With marijuana being legalized in many different states, there has been an increase since last year with many additional cases of poisonings reported. Getting accurate medical history is important in treating pets appropriately and without unnecessary treatments. Some tips for helping prevent toxicity include placing marijuana edibles well out of reach of the pet in closed high cabinets or in a locked drawer when not in use. If marijuana is being smoked, the pet should be kept in a separate area with good ventilation until the smoke has cleared. This will help prevent many of the marijuana poisonings from occurring.
If you find yourself in a medical emergency, call your veterinarian or Pet Poison Helpline at 800-213-6680. We are available 24 hours a day, 7 days a week even on holidays to help with pet poison emergencies.
How do cats and dogs become intoxicated?
Cats and dogs can become intoxicated by cannabis in various ways; by inhaling second-hand smoke, eating edibles (baked goods, candies, chocolate bars, and chips containing cannabis), or ingesting cannabis directly (in any form). Most exposures are accidental when curious pets discover access to the drug or when they are present in the same room with a person smoking cannabis. Dogs have more cannabinoid receptors in their brains, which means the effects of cannabis are more dramatic and potentially more toxic when compared to humans. A small amount of cannabis is all it takes to cause toxicity in cats and dogs.
Regardless of the method of exposure, accurate and complete information is imperative to treating the patient successfully. For example, ingestion of a ‘pot brownie’ needs different treatment than inhalation, because eating the brownie requires treatment for cannabis and chocolate toxicity, whereas inhalation may require additional treatment for respiratory irritation.
How does cannabis affect cats and dogs?
Like most drugs, the effects of cannabis are based on chemistry. The drug enters the body via inhalation or ingestion and binds with specific neuroreceptors in the brain, altering normal neurotransmitter function. THC interacts with neurotransmitters such as norepinephrine, dopamine, serotonin, and acetylcholine. Humans and pets have two types of receptors in their bodies. One type, CB1, affects the central nervous system, and the other, CB2, affects the peripheral tissues. Although not all the pharmacologic mechanisms triggered by cannabinoids have been identified, it is thought that CB1 is responsible for most of the effects of cannabis.

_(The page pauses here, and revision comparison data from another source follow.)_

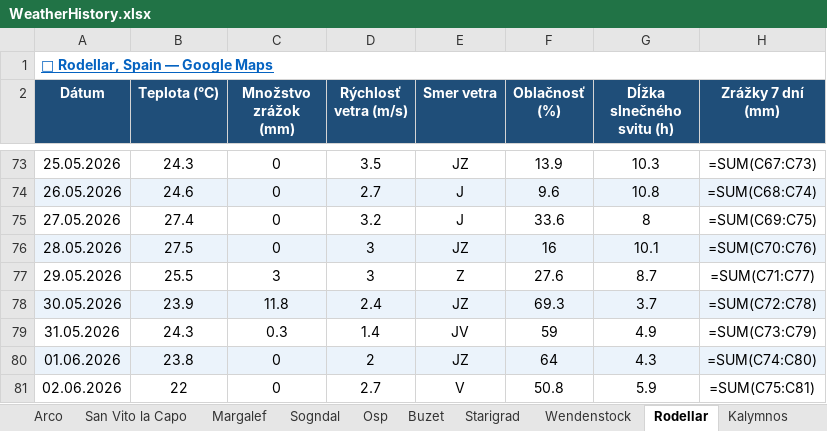
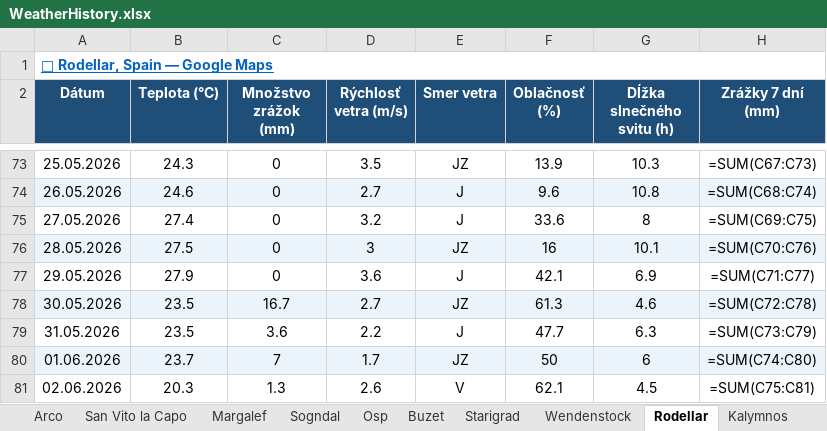
Before and after one commit to slavo1976/AgentWeather, an Excel workbook: WeatherHistory.xlsx, sheet Rodellar, drawn as a sheet; only a part is shown, gaps mark what is left out; values as stored, in another font and other column widths than the file's, no borders; formulas without a stored value are shown as written; the diff covers the shown part only; the diff names each change by its address in the sheet, - before the commit and + after, or states it on an @@ line.

```diff
--- a/WeatherHistory.xlsx (sheet Rodellar)
+++ b/WeatherHistory.xlsx (sheet Rodellar)
-B77 (Teplota (°C)): 25.5
+B77 (Teplota (°C)): 27.9
-C77 (Množstvo zrážok (mm)): 3
+C77 (Množstvo zrážok (mm)): 0
-D77 (Rýchlosť vetra (m/s)): 3
+D77 (Rýchlosť vetra (m/s)): 3.6
-E77 (Smer vetra): Z
+E77 (Smer vetra): J
-F77 (Oblačnosť (%)): 27.6
+F77 (Oblačnosť (%)): 42.1
-G77 (Dĺžka slnečného svitu (h)): 8.7
+G77 (Dĺžka slnečného svitu (h)): 6.9
-B78 (Teplota (°C)): 23.9
+B78 (Teplota (°C)): 23.5
-C78 (Množstvo zrážok (mm)): 11.8
+C78 (Množstvo zrážok (mm)): 16.7
-D78 (Rýchlosť vetra (m/s)): 2.4
+D78 (Rýchlosť vetra (m/s)): 2.7
-F78 (Oblačnosť (%)): 69.3
+F78 (Oblačnosť (%)): 61.3
-G78 (Dĺžka slnečného svitu (h)): 3.7
+G78 (Dĺžka slnečného svitu (h)): 4.6
-B79 (Teplota (°C)): 24.3
+B79 (Teplota (°C)): 23.5
-C79 (Množstvo zrážok (mm)): 0.3
+C79 (Množstvo zrážok (mm)): 3.6
-D79 (Rýchlosť vetra (m/s)): 1.4
+D79 (Rýchlosť vetra (m/s)): 2.2
-E79 (Smer vetra): JV
+E79 (Smer vetra): J
-F79 (Oblačnosť (%)): 59
+F79 (Oblačnosť (%)): 47.7
-G79 (Dĺžka slnečného svitu (h)): 4.9
+G79 (Dĺžka slnečného svitu (h)): 6.3
-B80 (Teplota (°C)): 23.8
+B80 (Teplota (°C)): 23.7
-C80 (Množstvo zrážok (mm)): 0
+C80 (Množstvo zrážok (mm)): 7
-D80 (Rýchlosť vetra (m/s)): 2
+D80 (Rýchlosť vetra (m/s)): 1.7
-F80 (Oblačnosť (%)): 64
+F80 (Oblačnosť (%)): 50
-G80 (Dĺžka slnečného svitu (h)): 4.3
+G80 (Dĺžka slnečného svitu (h)): 6
-B81 (Teplota (°C)): 22
+B81 (Teplota (°C)): 20.3
-C81 (Množstvo zrážok (mm)): 0
+C81 (Množstvo zrážok (mm)): 1.3
-D81 (Rýchlosť vetra (m/s)): 2.7
+D81 (Rýchlosť vetra (m/s)): 2.6
-F81 (Oblačnosť (%)): 50.8
+F81 (Oblačnosť (%)): 62.1
-G81 (Dĺžka slnečného svitu (h)): 5.9
+G81 (Dĺžka slnečného svitu (h)): 4.5
```
Also changed, not shown: 1 added row and 6 edited cells elsewhere in this sheet, sheet Finale Ligure, sheet Arco, sheet Ceuse, sheet Wendenstock, sheet Starigrad, sheet Sogndal, 6 more sheets.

Everything that enters the body has to exit the body. THC is very lipid-soluble, which means that it is easily stored in the fatty tissue in the liver, brain, and kidneys before being eliminated from the body. THC is metabolized in the liver and the majority (65-90%) is excreted in the feces, while a small percentage (10-35%) is eliminated through the kidneys. The drug has to be metabolized and excreted for the effects to wear off.